Creative Challenge: thinking outside the box
The Brooks sought out longtime friend and colleague, Dawn Thurber of Thurber Architecture, to meet the challenge of designing on a 30’ X 30’ build-able footprint. “The objective was to create something that was not going to be a small square box on this small lot. We wanted to get some kind of curve in it,” said Lisa. Dawn came up with a radius window wall that extends from the ground floor up to three levels and angled it upward to create the lighthouse look. “The radius suggests the prow of a ship, when you stand back and look at the house from a distance it’s a very prominent feature as it ties into the tower. Each side of the tower roof has a three dimensional eyebrow,” said Scott. Lisa said, “It appears to be winking at you when you walk by.”
“We knew that we needed a reverse floorplan to create openness and take advantage of the views looking out. Having the living areas centered gave us the best use for the space and we were also able to cantilever out to add extra square footage,” said Scott
Smart and Stylish
“The whole house has an automated lighting, communication and security system. I can pick up my phone from anywhere in the world and turn the lights on.” Scott, who is also an airline pilot confirms that he has tried this successfully from Dubai. Space limitations also prompted the use of an innovative and efficient HVAC system. “It’s really a very green and smart house.”
“We wanted to mix rustic and contemporary elements and also throw in a bit of industrial flair every now and then. On the rustic side we chose antique oak beams from a barn in Pennsylvania, white oak floors milled with radial saw marks, and custom interior doors made from the same white oak for a seamless look,” said Scott. Cowhide rugs and animal hide upholstered chairs elegantly contrast the contemporary crystal light fixtures and opulent tile backsplash by Q Tile. Another seamless juxtaposition is the rustic sliding barn door clad with industrial hardware. Aged metal stair railings and cabling, custom fabricated steel bunkbeds, industrial ceiling vents and a pneumatic acrylic glass elevator bestow a timelessly modern feel to the home. Scott relays that their goal was to do something completely different than they had done in the past. “We wanted to bring more authentic texture from different sources,” said Lisa. The Brooks commissioned local artists, including award winning glass artist Mary Hong, to create one of a kind pieces as focal points throughout the home. The Venetian plaster wall finish was created by renowned decorative artist, William Edwards, to strike a balance between the cool industrial greys and warm rustic tones throughout the home.
The Light of Dawn

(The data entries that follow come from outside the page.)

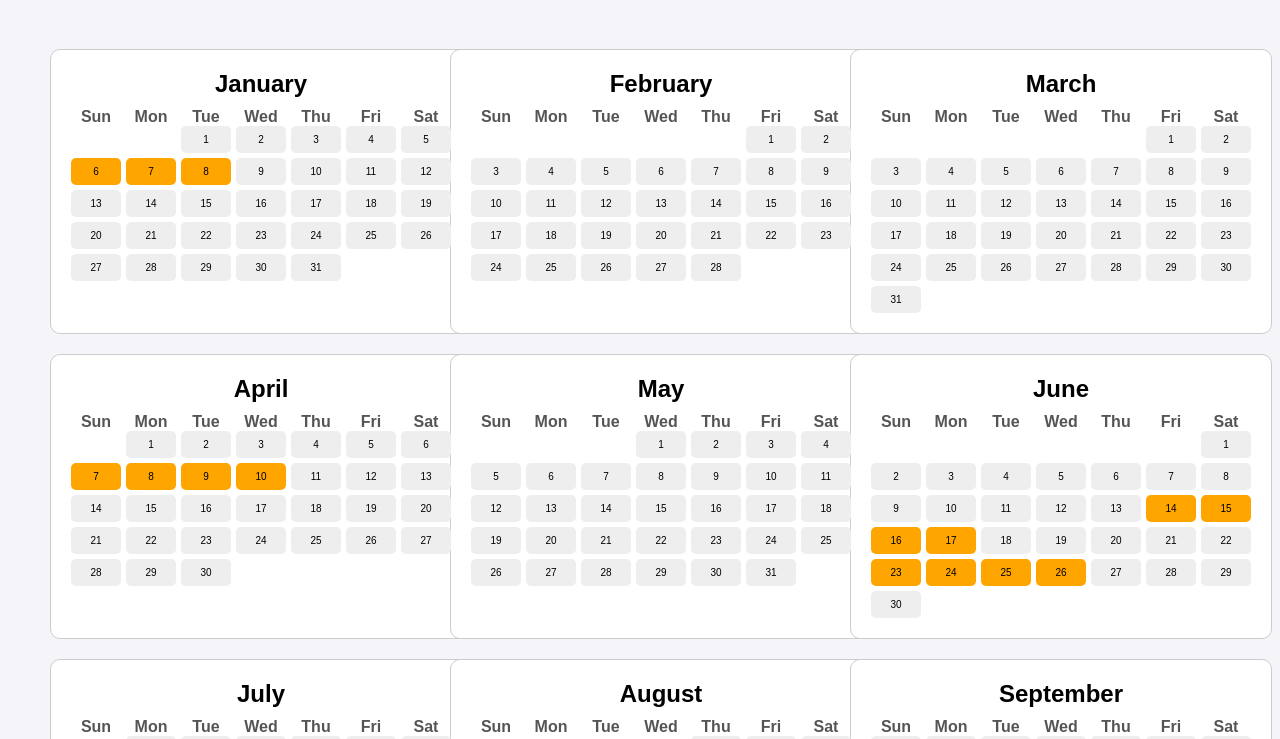
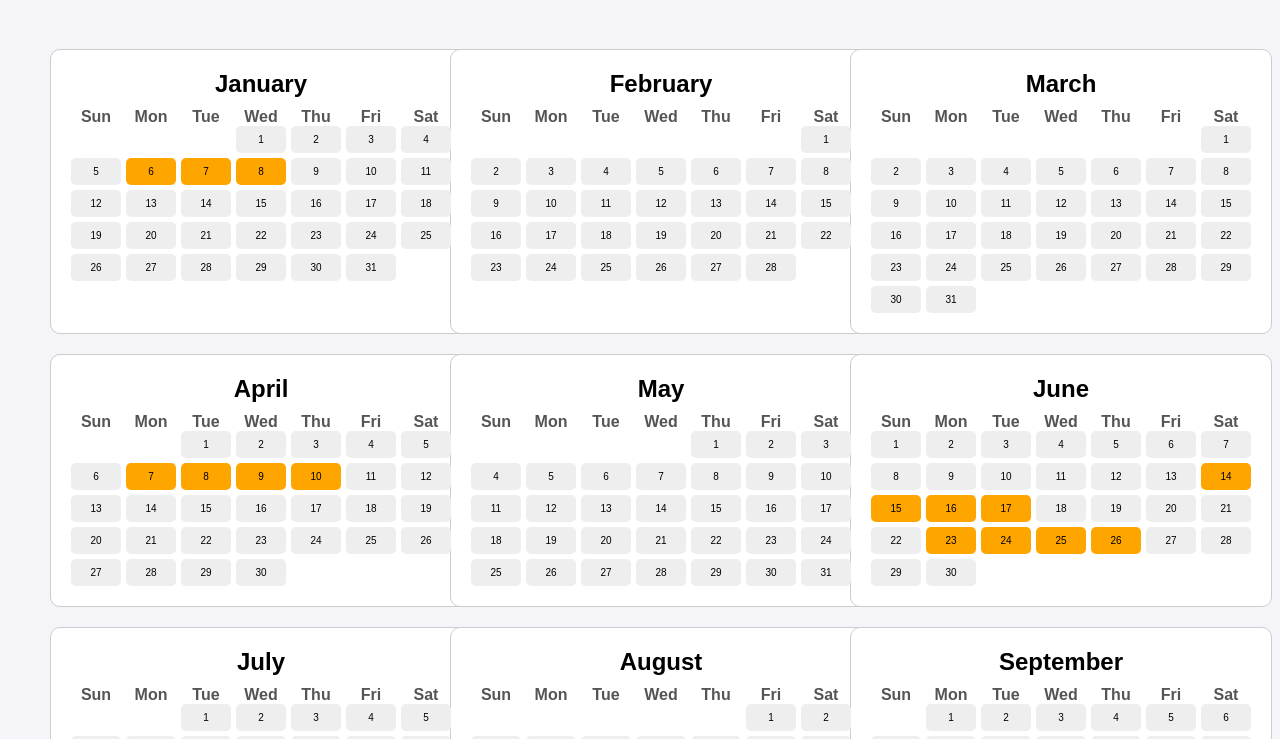
Before and after one commit to anacesarjelly/calendar, a plain HTML site: page index.html in a window 1280 px wide. Shown: the part 61-800 px from the top of the page. Drawn offline with Linux system fonts and the light colour scheme.

Commit message:
Update index.html

```diff
--- a/index.html
+++ b/index.html
@@ -184,18 +184,18 @@
     };
 
     const months = [
-        { name: "January", days: 31, startDay: 3 },
-        { name: "February", days: 28, startDay: 6 },
-        { name: "March", days: 31, startDay: 6 },
-        { name: "April", days: 30, startDay: 2 },
-        { name: "May", days: 31, startDay: 4 },
-        { name: "June", days: 30, startDay: 7 },
-        { name: "July", days: 31, startDay: 2 },
-        { name: "August", days: 31, startDay: 5 },
-        { name: "September", days: 30, startDay: 1 },
-        { name: "October", days: 31, startDay: 3 },
-        { name: "November", days: 30, startDay: 6 },
-        { name: "December", days: 31, startDay: 1 }
+        { name: "January", days: 31, startDay: 4 },
+        { name: "February", days: 28, startDay: 7 },
+        { name: "March", days: 31, startDay: 7 },
+        { name: "April", days: 30, startDay: 3 },
+        { name: "May", days: 31, startDay: 5 },
+        { name: "June", days: 30, startDay: 1 },
+        { name: "July", days: 31, startDay: 3 },
+        { name: "August", days: 31, startDay: 6 },
+        { name: "September", days: 30, startDay: 2 },
+        { name: "October", days: 31, startDay: 4 },
+        { name: "November", days: 30, startDay: 7 },
+        { name: "December", days: 31, startDay: 2 }
     ];
 
     const weekdays = ['Sun', 'Mon', 'Tue', 'Wed', 'Thu', 'Fri', 'Sat'];
```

Dawn Thurber unexpectedly passed away in May of 2014 while the home was under construction. Those who knew her felt her light radiate in all that she did as a friend and professional. As Dawn’s only Seaside design, Scott and Lisa named the home in her honor. “We always thought it looked like a lighthouse. It’s the light of her design, the sunrise each morning…” Her light continues to shine.